■ **Collection entries**:
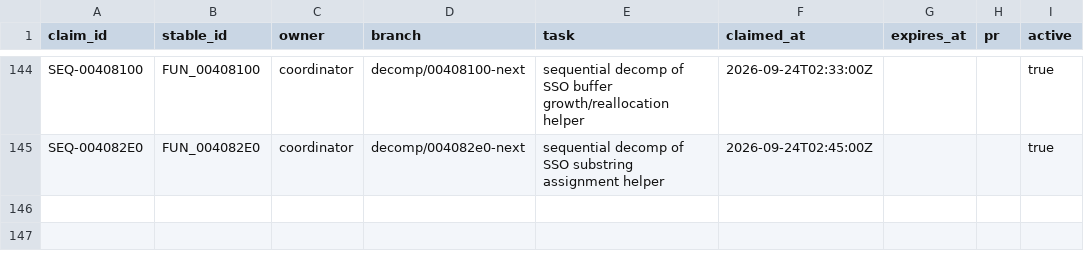
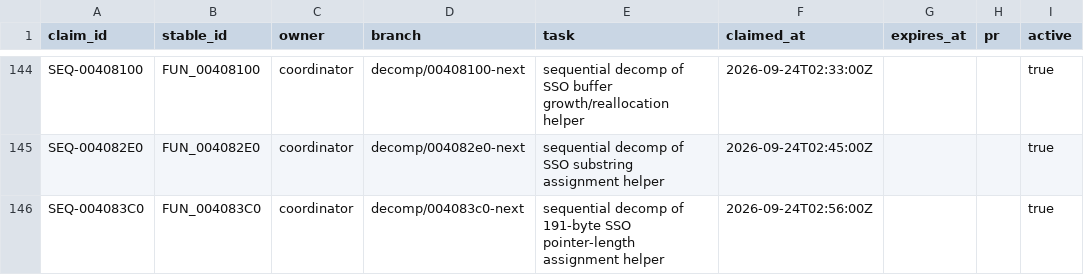
Before and after one commit to Putxo/BioHazard-V-Resurrection, a CSV file: database/claims.csv, drawn as a sheet; only a part is shown, gaps mark what is left out.

Commit message:
Record exclusive FUN_004083C0 claim

```diff
--- a/database/claims.csv
+++ b/database/claims.csv
@@ -145 +145,2 @@ SEQ-00408100,FUN_00408100,coordinator,decomp/00408100-next,sequential decomp of
 SEQ-004082E0,FUN_004082E0,coordinator,decomp/004082e0-next,sequential decomp of SSO substring assignment helper,2026-09-24T02:45:00Z,,,true
+SEQ-004083C0,FUN_004083C0,coordinator,decomp/004083c0-next,sequential decomp of 191-byte SSO pointer-length assignment helper,2026-09-24T02:56:00Z,,,true
```
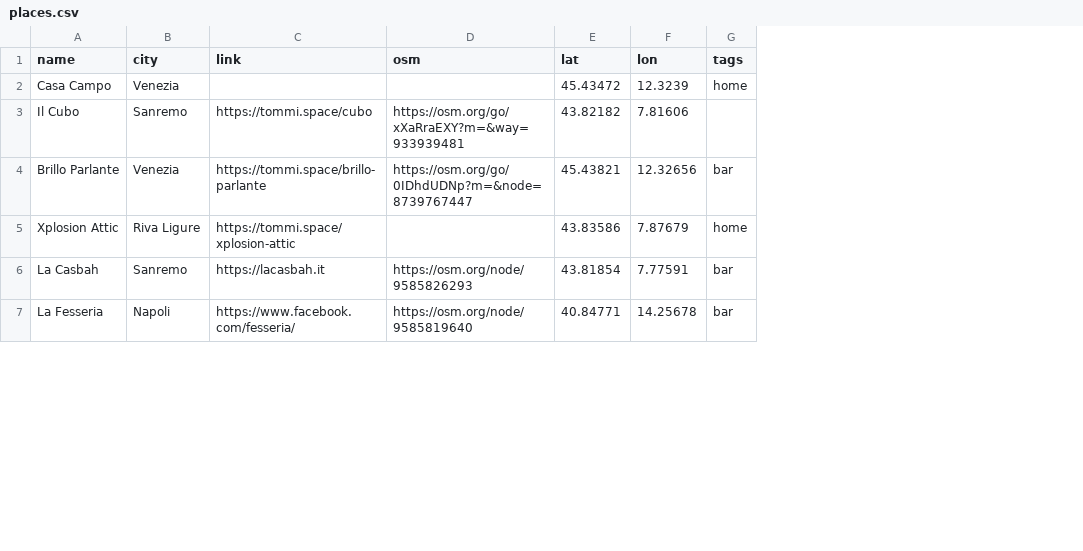
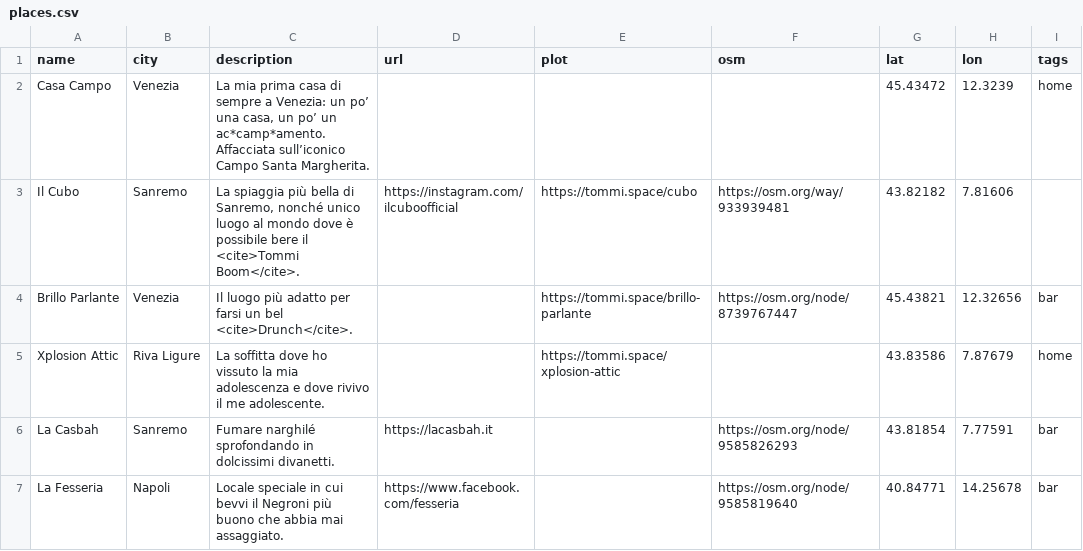
Before and after one commit to xplosionmind/tommi.space, a CSV file: data/places.csv, drawn as a sheet; only a part is shown; addresses are those after the commit; the diff covers the shown part only; the diff names each change by its address in the sheet, - before the commit and + after, or states it on an @@ line.

Commit message:
places refactor

```diff
--- a/data/places.csv
+++ b/data/places.csv
+column C (description), rows 2-7: La mia prima casa di sempre a Venezia: un po’ una casa, un po’ un ac*camp*amento. Affacciata sull’iconico Campo Santa Margherita. | La spiaggia più bella di Sanremo, nonché unico luogo al mondo dove è possibile bere il <cite>Tommi Boom</cite>. | Il luogo più adatto per farsi un bel <cite>Drunch</cite>. | La soffitta dove ho vissuto la mia adolescenza e dove rivivo il me adolescente. | Fumare narghilé sprofondando in dolcissimi divanetti. | Locale speciale in cui bevvi il Negroni più buono che abbia mai assaggiato.
+column D (url), rows 3-7: https://instagram.com/ilcuboofficial |  |  | https://lacasbah.it | https://www.facebook.com/fesseria
-E1: link
+E1: plot
-F3 (osm): https://osm.org/go/xXaRraEXY?m=&way=933939481
+F3 (osm): https://osm.org/way/933939481
-F4 (osm): https://osm.org/go/0IDhdUDNp?m=&node=8739767447
+F4 (osm): https://osm.org/node/8739767447
-E6 (plot): https://lacasbah.it
+E6 (plot): (empty)
-E7 (plot): https://www.facebook.com/fesseria/
+E7 (plot): (empty)
```
Also changed, not shown: 1 removed row and 13 edited cells elsewhere in this file, 3 other files.
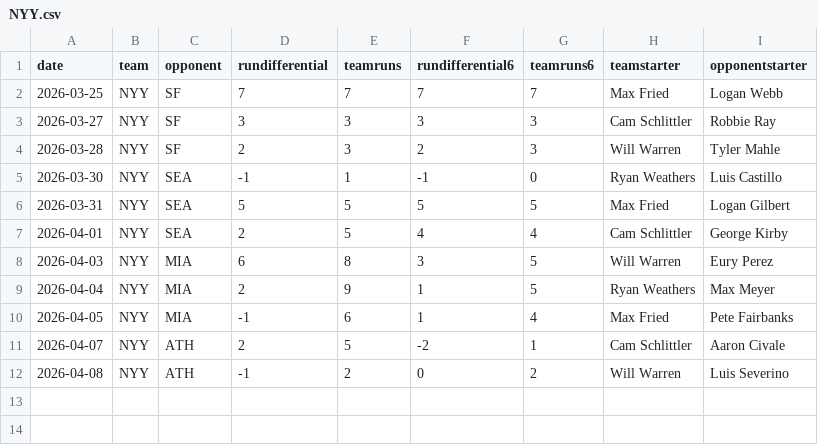
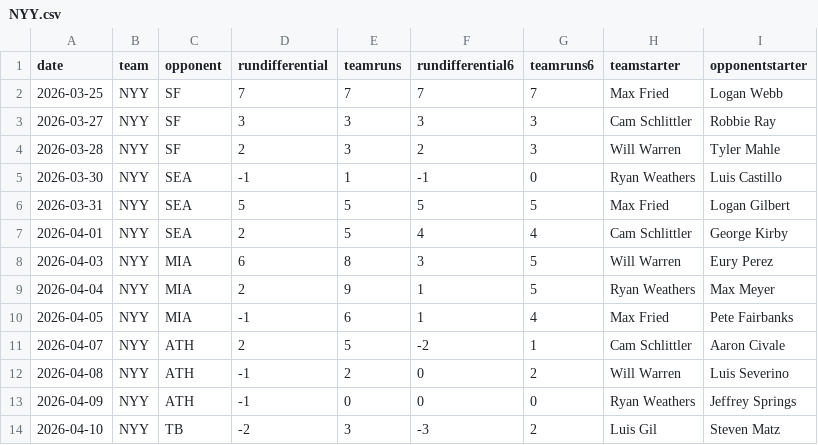
Before and after one commit to fantasy-toolz/mlb-predictions, a CSV file: data/2026/teams/NYY.csv, drawn as a sheet; the diff names each change by its address in the sheet, - before the commit and + after, or states it on an @@ line.

```diff
--- a/data/2026/teams/NYY.csv
+++ b/data/2026/teams/NYY.csv
+row 13: 2026-04-09 | NYY | ATH | -1 | 0 | 0 | 0 | Ryan Weathers | Jeffrey Springs
+row 14: 2026-04-10 | NYY | TB | -2 | 3 | -3 | 2 | Luis Gil | Steven Matz
```
Also changed, not shown: data/2026/teams/ATH.csv, data/2026/teams/CHC.csv, 31 other files.
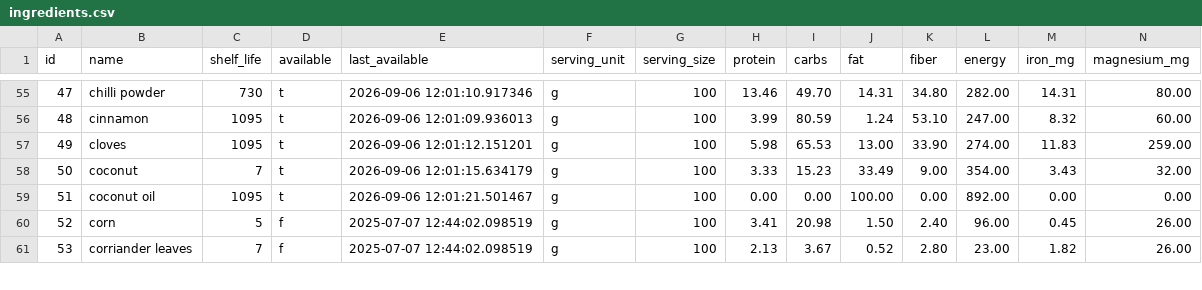
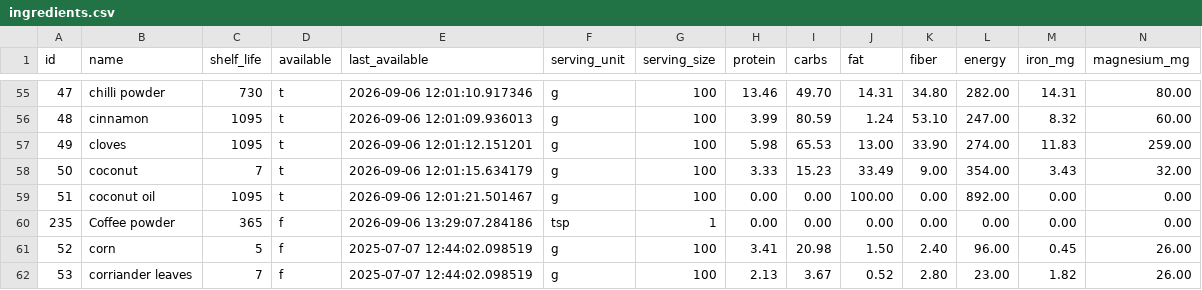
Before and after one commit to manojmanivannan/MealPlanner, a CSV file: backend/data/ingredients.csv, drawn as a sheet; only a part is shown, gaps mark what is left out; rows hold the shown columns only; the diff names each change by its address in the sheet, - before the commit and + after, or states it on an @@ line.

Commit message:
update recipes, ingredients

```diff
--- a/backend/data/ingredients.csv
+++ b/backend/data/ingredients.csv
+row 60: 235 | Coffee powder | 365 | f | 2026-09-06 13:29:07.284186 | tsp | 1 | 0.00 | 0.00 | 0.00 | 0.00 | 0.00 | 0.00 | 0.00
```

■ **What is being asked**:
Repeat precisely the lines of the data starting at the one containing "update recipes, ingredients", last line included.

■ **Result for this task**:
update recipes, ingredients

```diff
--- a/backend/data/ingredients.csv
+++ b/backend/data/ingredients.csv
+row 60: 235 | Coffee powder | 365 | f | 2026-09-06 13:29:07.284186 | tsp | 1 | 0.00 | 0.00 | 0.00 | 0.00 | 0.00 | 0.00 | 0.00
```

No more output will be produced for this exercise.